Start of Records provided

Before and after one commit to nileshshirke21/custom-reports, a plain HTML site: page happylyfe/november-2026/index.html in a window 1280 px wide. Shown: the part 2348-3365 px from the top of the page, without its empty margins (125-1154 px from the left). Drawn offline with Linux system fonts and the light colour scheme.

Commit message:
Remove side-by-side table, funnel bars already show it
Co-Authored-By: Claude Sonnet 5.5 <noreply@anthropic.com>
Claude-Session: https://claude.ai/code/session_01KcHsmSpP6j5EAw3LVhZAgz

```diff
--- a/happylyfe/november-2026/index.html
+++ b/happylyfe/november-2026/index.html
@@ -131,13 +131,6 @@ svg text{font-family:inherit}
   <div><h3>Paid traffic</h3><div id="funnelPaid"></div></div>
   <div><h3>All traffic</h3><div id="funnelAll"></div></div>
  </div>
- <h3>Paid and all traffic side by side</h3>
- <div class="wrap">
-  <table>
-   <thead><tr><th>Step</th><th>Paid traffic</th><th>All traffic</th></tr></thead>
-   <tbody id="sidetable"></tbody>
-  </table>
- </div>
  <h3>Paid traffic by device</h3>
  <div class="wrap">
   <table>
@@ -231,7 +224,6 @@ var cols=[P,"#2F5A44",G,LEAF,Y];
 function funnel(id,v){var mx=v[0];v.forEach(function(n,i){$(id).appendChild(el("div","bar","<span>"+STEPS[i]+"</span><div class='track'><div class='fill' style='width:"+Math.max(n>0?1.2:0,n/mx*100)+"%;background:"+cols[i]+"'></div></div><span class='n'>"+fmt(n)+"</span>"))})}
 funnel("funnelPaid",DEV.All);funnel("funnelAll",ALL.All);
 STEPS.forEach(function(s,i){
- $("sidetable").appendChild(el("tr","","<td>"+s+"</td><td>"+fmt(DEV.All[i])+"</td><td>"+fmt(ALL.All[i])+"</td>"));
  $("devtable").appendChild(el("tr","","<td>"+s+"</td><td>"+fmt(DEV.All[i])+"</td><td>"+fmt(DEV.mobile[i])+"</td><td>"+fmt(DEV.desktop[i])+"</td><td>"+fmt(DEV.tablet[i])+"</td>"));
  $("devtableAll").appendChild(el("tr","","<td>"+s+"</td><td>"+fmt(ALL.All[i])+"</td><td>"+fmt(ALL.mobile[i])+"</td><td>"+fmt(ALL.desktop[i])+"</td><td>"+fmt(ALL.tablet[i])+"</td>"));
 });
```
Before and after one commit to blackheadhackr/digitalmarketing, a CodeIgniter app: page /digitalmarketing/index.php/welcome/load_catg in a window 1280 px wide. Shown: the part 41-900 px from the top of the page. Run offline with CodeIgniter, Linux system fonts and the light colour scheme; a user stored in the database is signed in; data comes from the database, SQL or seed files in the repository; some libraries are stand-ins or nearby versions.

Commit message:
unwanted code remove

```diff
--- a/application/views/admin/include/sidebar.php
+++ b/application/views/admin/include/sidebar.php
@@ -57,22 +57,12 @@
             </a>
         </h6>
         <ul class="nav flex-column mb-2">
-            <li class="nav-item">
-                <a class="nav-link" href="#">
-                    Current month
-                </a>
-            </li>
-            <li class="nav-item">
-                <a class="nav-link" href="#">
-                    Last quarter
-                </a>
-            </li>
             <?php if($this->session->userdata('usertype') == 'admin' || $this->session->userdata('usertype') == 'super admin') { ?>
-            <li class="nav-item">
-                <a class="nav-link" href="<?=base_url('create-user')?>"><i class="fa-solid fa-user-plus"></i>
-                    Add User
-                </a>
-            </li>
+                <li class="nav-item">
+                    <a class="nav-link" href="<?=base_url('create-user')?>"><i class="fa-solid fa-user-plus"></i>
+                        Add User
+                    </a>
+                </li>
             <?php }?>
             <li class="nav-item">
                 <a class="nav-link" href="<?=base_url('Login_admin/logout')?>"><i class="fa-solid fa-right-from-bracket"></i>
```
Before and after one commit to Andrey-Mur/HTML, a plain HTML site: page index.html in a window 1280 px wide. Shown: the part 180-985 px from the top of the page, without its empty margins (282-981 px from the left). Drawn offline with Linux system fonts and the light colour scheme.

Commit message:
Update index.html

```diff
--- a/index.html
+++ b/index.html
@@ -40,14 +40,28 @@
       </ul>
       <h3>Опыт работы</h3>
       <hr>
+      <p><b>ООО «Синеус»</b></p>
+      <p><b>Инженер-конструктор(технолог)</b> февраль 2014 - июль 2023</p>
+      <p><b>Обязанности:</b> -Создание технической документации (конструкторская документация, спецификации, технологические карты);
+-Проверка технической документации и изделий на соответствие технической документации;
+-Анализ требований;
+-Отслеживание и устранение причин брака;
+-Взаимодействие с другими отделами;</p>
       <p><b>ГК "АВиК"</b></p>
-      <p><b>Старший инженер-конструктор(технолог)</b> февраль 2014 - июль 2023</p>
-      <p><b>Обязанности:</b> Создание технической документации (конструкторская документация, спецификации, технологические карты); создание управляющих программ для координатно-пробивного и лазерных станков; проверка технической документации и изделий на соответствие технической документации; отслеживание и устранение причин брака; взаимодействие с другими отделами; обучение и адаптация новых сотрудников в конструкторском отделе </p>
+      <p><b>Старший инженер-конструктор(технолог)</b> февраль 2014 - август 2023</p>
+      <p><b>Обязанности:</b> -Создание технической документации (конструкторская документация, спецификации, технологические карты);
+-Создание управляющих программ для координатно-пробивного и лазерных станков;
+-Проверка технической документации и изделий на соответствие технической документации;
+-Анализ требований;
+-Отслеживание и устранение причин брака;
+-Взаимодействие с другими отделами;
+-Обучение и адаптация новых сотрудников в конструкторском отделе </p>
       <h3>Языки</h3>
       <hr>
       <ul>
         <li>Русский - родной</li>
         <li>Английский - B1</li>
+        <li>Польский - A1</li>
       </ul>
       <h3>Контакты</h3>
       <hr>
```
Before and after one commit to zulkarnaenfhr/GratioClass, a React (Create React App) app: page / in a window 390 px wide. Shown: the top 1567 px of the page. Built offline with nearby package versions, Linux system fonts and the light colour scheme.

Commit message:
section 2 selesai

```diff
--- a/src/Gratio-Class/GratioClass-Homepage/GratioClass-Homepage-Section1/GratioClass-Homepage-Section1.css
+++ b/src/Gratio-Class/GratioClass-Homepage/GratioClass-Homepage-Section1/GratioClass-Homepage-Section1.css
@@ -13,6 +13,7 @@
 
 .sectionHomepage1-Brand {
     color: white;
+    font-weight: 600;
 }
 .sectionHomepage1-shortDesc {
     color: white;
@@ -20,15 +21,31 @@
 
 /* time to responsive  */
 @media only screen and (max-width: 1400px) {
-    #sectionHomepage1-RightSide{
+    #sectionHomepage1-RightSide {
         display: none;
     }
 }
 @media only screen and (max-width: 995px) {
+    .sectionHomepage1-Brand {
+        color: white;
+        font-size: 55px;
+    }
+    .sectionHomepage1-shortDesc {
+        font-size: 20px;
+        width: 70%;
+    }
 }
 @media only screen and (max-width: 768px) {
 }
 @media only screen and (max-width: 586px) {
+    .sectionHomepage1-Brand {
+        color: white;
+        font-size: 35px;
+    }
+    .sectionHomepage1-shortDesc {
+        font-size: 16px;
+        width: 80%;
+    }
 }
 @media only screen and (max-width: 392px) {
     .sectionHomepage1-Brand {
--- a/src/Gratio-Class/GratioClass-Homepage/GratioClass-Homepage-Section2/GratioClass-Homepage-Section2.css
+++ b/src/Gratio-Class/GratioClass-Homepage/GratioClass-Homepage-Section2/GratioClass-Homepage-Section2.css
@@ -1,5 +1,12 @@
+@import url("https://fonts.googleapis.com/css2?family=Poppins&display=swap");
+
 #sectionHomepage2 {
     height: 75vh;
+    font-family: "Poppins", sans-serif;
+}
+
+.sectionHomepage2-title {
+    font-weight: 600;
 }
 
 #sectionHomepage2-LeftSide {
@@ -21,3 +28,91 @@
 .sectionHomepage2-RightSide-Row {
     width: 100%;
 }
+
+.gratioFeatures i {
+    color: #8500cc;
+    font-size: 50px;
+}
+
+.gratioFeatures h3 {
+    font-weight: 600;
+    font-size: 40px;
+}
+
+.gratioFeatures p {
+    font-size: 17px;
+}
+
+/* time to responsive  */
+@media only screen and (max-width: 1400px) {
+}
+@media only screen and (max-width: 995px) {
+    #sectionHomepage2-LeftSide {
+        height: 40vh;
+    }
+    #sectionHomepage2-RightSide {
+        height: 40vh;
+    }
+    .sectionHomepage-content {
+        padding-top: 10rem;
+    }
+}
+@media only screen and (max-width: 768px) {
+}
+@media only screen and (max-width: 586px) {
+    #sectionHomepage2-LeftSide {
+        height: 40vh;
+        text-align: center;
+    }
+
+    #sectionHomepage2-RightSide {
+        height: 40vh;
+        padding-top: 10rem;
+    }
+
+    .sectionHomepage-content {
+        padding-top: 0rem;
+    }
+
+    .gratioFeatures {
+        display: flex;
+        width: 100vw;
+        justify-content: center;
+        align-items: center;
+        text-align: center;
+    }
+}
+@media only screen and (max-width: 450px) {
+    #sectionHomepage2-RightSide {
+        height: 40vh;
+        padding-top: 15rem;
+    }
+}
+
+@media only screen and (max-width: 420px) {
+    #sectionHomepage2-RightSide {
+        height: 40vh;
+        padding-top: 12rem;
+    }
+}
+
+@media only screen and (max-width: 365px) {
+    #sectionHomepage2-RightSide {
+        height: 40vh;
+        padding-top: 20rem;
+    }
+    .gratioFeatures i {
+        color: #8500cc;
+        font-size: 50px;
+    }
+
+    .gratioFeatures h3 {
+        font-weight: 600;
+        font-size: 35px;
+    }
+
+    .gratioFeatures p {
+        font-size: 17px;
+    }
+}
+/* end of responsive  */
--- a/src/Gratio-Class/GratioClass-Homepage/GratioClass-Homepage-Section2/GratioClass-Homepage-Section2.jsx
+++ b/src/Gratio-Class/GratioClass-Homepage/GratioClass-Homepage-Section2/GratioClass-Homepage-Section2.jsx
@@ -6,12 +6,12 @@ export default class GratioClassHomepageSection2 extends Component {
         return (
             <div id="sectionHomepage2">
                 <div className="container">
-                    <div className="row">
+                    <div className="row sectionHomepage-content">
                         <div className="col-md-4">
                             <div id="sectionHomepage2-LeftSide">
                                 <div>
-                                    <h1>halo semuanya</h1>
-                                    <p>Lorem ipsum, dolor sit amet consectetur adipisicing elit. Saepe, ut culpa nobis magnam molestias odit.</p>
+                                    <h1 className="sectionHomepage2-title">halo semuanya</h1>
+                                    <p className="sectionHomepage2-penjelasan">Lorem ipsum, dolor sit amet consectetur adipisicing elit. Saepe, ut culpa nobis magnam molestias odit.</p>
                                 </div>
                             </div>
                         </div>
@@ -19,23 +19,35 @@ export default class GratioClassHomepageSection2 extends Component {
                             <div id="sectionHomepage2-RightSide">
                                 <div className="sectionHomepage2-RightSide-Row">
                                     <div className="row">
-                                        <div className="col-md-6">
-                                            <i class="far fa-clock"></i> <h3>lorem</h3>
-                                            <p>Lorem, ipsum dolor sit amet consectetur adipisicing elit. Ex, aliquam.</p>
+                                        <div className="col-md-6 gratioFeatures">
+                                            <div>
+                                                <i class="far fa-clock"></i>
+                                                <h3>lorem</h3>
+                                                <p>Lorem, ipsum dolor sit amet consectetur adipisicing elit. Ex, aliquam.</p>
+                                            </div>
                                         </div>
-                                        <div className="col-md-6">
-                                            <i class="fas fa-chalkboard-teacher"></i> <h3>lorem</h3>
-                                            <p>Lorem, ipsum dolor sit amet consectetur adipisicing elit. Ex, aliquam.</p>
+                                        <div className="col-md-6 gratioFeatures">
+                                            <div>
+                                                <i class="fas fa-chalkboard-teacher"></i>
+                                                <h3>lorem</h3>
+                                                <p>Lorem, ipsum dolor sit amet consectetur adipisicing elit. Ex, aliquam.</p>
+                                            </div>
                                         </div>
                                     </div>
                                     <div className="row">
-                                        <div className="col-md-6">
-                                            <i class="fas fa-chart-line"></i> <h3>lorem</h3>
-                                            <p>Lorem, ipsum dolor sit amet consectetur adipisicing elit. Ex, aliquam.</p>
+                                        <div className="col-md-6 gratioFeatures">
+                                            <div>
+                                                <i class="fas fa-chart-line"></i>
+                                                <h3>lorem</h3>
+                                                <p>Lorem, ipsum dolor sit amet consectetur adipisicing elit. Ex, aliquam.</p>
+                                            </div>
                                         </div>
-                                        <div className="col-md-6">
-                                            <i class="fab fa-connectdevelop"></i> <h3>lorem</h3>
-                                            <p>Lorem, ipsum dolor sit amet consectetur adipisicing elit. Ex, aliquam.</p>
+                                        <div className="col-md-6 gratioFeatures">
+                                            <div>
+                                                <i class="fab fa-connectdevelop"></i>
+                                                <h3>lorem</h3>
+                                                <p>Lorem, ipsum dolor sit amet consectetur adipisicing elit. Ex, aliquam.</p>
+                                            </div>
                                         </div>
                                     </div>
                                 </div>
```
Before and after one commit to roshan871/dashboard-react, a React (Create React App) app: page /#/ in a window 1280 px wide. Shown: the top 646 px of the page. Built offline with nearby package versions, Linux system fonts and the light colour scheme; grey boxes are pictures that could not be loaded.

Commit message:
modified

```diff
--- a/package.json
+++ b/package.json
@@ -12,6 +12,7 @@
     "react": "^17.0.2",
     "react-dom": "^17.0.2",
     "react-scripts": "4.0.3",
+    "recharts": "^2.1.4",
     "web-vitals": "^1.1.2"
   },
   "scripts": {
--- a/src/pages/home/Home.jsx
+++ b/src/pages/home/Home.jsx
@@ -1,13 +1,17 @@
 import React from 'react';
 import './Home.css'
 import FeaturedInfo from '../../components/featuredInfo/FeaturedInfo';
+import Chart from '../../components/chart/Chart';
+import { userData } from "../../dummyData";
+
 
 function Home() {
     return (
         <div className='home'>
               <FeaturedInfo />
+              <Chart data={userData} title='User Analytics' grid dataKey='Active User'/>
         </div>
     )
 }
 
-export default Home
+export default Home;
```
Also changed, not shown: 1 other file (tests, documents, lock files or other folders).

End of Records provided

- [The task]:
Across the records above, how many lines contain the word "center"? Give the number by itself.

- [The answer]:
4